(Content revision data)
++++++

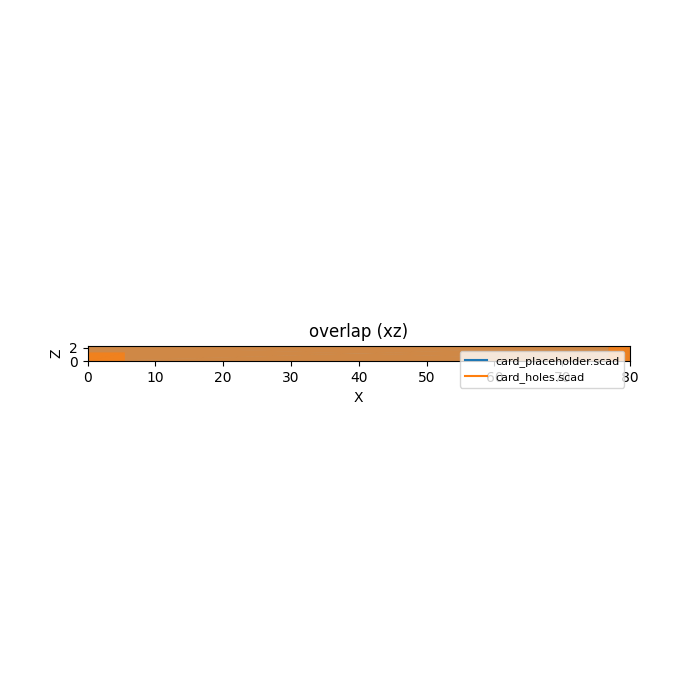
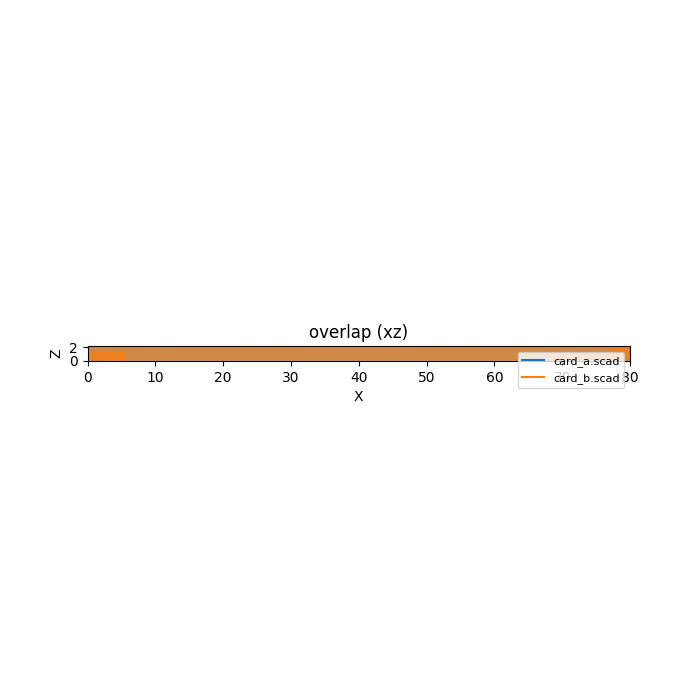
fix(drives): correct M.2 card height 2.3->2.15mm (RESEARCH.md [A] supersedes stale seed), tag card-table scalars, add U2_EXT known-gap bullet

Changed region(s): [[0.66, 0.48, 0.9, 0.57], [0.45, 0.45, 0.57, 0.48]]

diff --git a/libraries/drives/README.md b/libraries/drives/README.md
@@ -113,13 +113,13 @@ geometry).
 
 ![card-family overlay: m2_2280, placeholder vs. mount hole + card-edge cutout](renders/card-overlay.png)
 
-`m2_2280` (M.2 80mm). Because the card is only 2.3mm tall, the vertical
+`m2_2280` (M.2 80mm). Because the card is only 2.15mm tall, the vertical
 (XZ) projection compresses most detail into a thin strip — cutout placement
 was additionally confirmed by direct STL bounding-box inspection: the mount
 hole sits at `x=78.55` (near the far/free end, inside `[0,80]`), and the
 card-edge connector cutout spans `x=[-20.5, 5.5]` (overlapping the body only
 from `x=0` to `5.5`, i.e. cut into the connector end as intended) and
-`z=[-0.5, 1.3]` (the lower portion of the card's 2.3mm thickness, since the
+`z=[-0.5, 1.3]` (the lower portion of the card's 2.15mm thickness, since the
 connector record's height reuses the 0.8mm PCB-thickness figure, not the
 full assembled-card height — see Known Gaps).
 
@@ -199,6 +199,10 @@ own (now-stale) seed gap list.
   Datum-B (screw-hole-referenced) composition path. Position x/y tier [A];
   z and the U.2 reuse (assumes SFF-8639's compatibility statement carries
   the position over unchanged) tier `//VERIFY`.
+- **U.2 connector extent** (`U2_EXT()`'s `w=4.00`, `h=4.90`): only the depth
+  `d=33.43` is tier [A] (SFF-TA-8639 Figure 5-1, directly read); `w` and `h`
+  are `//VERIFY` — not independently re-dimensioned from the U.2 spec this
+  pass, carried over from the plain-SATA connector figures instead.
 - **2.5" envelope length** (`_block_table()`'s `100.0` for all `ssd25_*`/`u2`
   rows): tier **[C]**, test-mandated round number — the spec's own three
   genuine values (100.20mm nominal, 100.45mm new-Max, 101.85mm obsolete-Max)
@@ -226,7 +230,7 @@ own (now-stale) seed gap list.
   height is this pass's modeling choice, not a datasheet-stated connector
   height — flagged `//VERIFY`. Practical effect (confirmed by this task's
   render/bbox check): `drive_connector_cutout("m2_2280")` only carves the
-  lower 1.3mm of the card's 2.3mm total thickness at the connector end, not
+  lower 1.3mm of the card's 2.15mm total thickness at the connector end, not
   a full-height slot — a consumer modeling a real M.2 socket keepout should
   check whether that partial height is sufficient for their use case.
 - **M.2 card-edge connector x=0 placement**: tier **[C]**, this pass's own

++++++

Wherever a line in the data above contains the word "hole", copy that line.

 ![card-family overlay: m2_2280, placeholder vs. mount hole + card-edge cutout](renders/card-overlay.png)
 hole sits at `x=78.55` (near the far/free end, inside `[0,80]`), and the
   Datum-B (screw-hole-referenced) composition path. Position x/y tier [A];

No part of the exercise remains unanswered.